### [ACTIVITY]
Everything in the data gets repeated exactly, except for the pictures.

THE DATA section start

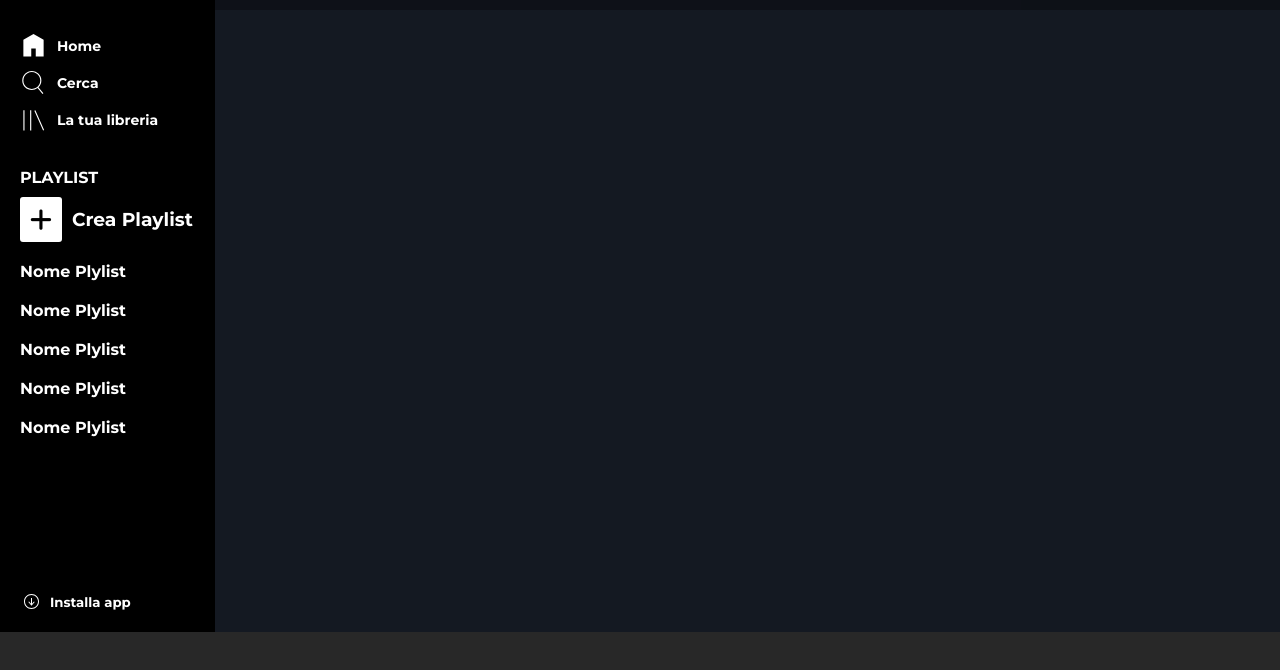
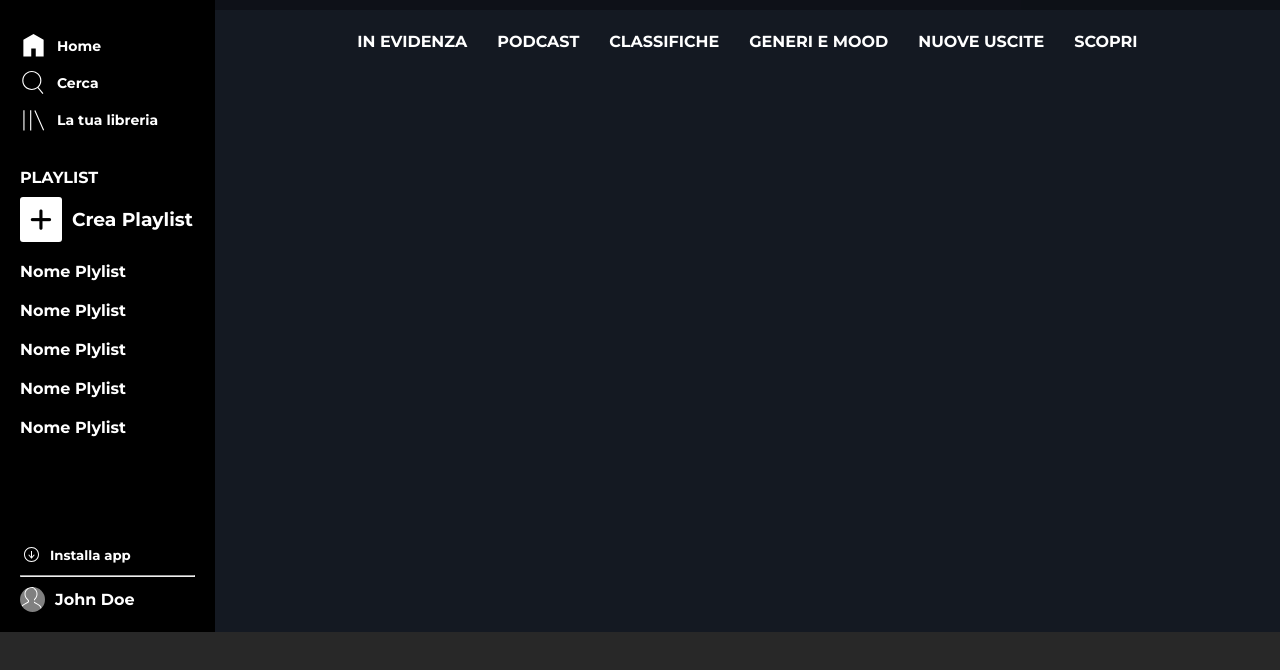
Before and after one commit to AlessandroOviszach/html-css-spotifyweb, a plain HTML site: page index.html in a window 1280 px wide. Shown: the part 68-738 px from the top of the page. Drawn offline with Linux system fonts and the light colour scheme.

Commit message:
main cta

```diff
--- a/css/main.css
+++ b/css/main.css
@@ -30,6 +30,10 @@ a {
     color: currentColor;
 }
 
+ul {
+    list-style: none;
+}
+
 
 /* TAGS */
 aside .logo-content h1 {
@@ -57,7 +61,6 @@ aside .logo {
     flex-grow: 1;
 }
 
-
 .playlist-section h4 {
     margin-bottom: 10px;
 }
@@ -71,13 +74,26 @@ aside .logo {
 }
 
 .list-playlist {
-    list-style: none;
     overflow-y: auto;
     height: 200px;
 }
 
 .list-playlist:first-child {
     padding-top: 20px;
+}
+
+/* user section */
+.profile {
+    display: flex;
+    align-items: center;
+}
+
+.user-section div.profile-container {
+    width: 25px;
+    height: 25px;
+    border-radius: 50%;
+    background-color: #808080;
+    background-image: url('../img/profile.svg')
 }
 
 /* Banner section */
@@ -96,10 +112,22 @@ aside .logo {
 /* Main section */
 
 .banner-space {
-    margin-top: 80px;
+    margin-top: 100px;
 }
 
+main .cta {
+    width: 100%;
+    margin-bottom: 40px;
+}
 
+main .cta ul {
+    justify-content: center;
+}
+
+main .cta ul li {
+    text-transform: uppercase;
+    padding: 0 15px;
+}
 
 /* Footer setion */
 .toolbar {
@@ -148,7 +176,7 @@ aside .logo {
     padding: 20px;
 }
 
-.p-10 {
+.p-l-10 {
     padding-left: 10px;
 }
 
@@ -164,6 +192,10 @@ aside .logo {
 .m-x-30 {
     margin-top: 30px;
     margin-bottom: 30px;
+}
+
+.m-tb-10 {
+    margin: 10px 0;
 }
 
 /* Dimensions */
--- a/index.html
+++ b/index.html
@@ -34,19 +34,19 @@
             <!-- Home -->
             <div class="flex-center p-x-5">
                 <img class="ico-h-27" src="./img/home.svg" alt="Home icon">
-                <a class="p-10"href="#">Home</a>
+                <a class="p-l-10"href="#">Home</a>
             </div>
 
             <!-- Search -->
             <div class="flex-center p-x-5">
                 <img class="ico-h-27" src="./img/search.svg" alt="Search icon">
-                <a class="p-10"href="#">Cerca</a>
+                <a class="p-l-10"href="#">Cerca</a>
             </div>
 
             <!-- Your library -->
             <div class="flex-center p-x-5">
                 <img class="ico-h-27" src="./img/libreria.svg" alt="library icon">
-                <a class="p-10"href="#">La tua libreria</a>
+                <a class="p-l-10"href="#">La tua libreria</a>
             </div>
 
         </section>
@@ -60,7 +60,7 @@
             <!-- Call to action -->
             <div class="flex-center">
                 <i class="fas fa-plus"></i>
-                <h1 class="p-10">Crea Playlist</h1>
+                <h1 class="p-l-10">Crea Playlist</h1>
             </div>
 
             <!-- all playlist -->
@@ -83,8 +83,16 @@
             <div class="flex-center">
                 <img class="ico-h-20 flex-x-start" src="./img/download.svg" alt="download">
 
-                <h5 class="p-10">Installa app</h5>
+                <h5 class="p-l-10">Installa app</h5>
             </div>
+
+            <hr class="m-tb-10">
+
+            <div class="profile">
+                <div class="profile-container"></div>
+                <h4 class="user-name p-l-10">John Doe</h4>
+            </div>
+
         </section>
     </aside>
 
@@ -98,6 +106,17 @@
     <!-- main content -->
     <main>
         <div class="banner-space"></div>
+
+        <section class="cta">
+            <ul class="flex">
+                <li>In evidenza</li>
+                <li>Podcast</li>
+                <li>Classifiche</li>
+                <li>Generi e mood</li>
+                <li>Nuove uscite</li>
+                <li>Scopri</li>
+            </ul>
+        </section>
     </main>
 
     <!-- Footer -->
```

THE DATA section end

### [TASK OUTPUT]
Before and after one commit to AlessandroOviszach/html-css-spotifyweb, a plain HTML site: page index.html in a window 1280 px wide. Shown: the part 68-738 px from the top of the page. Drawn offline with Linux system fonts and the light colour scheme.

Commit message:
main cta

```diff
--- a/css/main.css
+++ b/css/main.css
@@ -30,6 +30,10 @@ a {
     color: currentColor;
 }
 
+ul {
+    list-style: none;
+}
+
 
 /* TAGS */
 aside .logo-content h1 {
@@ -57,7 +61,6 @@ aside .logo {
     flex-grow: 1;
 }
 
-
 .playlist-section h4 {
     margin-bottom: 10px;
 }
@@ -71,13 +74,26 @@ aside .logo {
 }
 
 .list-playlist {
-    list-style: none;
     overflow-y: auto;
     height: 200px;
 }
 
 .list-playlist:first-child {
     padding-top: 20px;
+}
+
+/* user section */
+.profile {
+    display: flex;
+    align-items: center;
+}
+
+.user-section div.profile-container {
+    width: 25px;
+    height: 25px;
+    border-radius: 50%;
+    background-color: #808080;
+    background-image: url('../img/profile.svg')
 }
 
 /* Banner section */
@@ -96,10 +112,22 @@ aside .logo {
 /* Main section */
 
 .banner-space {
-    margin-top: 80px;
+    margin-top: 100px;
 }
 
+main .cta {
+    width: 100%;
+    margin-bottom: 40px;
+}
 
+main .cta ul {
+    justify-content: center;
+}
+
+main .cta ul li {
+    text-transform: uppercase;
+    padding: 0 15px;
+}
 
 /* Footer setion */
 .toolbar {
@@ -148,7 +176,7 @@ aside .logo {
     padding: 20px;
 }
 
-.p-10 {
+.p-l-10 {
     padding-left: 10px;
 }
 
@@ -164,6 +192,10 @@ aside .logo {
 .m-x-30 {
     margin-top: 30px;
     margin-bottom: 30px;
+}
+
+.m-tb-10 {
+    margin: 10px 0;
 }
 
 /* Dimensions */
--- a/index.html
+++ b/index.html
@@ -34,19 +34,19 @@
             <!-- Home -->
             <div class="flex-center p-x-5">
                 <img class="ico-h-27" src="./img/home.svg" alt="Home icon">
-                <a class="p-10"href="#">Home</a>
+                <a class="p-l-10"href="#">Home</a>
             </div>
 
             <!-- Search -->
             <div class="flex-center p-x-5">
                 <img class="ico-h-27" src="./img/search.svg" alt="Search icon">
-                <a class="p-10"href="#">Cerca</a>
+                <a class="p-l-10"href="#">Cerca</a>
             </div>
 
             <!-- Your library -->
             <div class="flex-center p-x-5">
                 <img class="ico-h-27" src="./img/libreria.svg" alt="library icon">
-                <a class="p-10"href="#">La tua libreria</a>
+                <a class="p-l-10"href="#">La tua libreria</a>
             </div>
 
         </section>
@@ -60,7 +60,7 @@
             <!-- Call to action -->
             <div class="flex-center">
                 <i class="fas fa-plus"></i>
-                <h1 class="p-10">Crea Playlist</h1>
+                <h1 class="p-l-10">Crea Playlist</h1>
             </div>
 
             <!-- all playlist -->
@@ -83,8 +83,16 @@
             <div class="flex-center">
                 <img class="ico-h-20 flex-x-start" src="./img/download.svg" alt="download">
 
-                <h5 class="p-10">Installa app</h5>
+                <h5 class="p-l-10">Installa app</h5>
             </div>
+
+            <hr class="m-tb-10">
+
+            <div class="profile">
+                <div class="profile-container"></div>
+                <h4 class="user-name p-l-10">John Doe</h4>
+            </div>
+
         </section>
     </aside>
 
@@ -98,6 +106,17 @@
     <!-- main content -->
     <main>
         <div class="banner-space"></div>
+
+        <section class="cta">
+            <ul class="flex">
+                <li>In evidenza</li>
+                <li>Podcast</li>
+                <li>Classifiche</li>
+                <li>Generi e mood</li>
+                <li>Nuove uscite</li>
+                <li>Scopri</li>
+            </ul>
+        </section>
     </main>
 
     <!-- Footer -->
```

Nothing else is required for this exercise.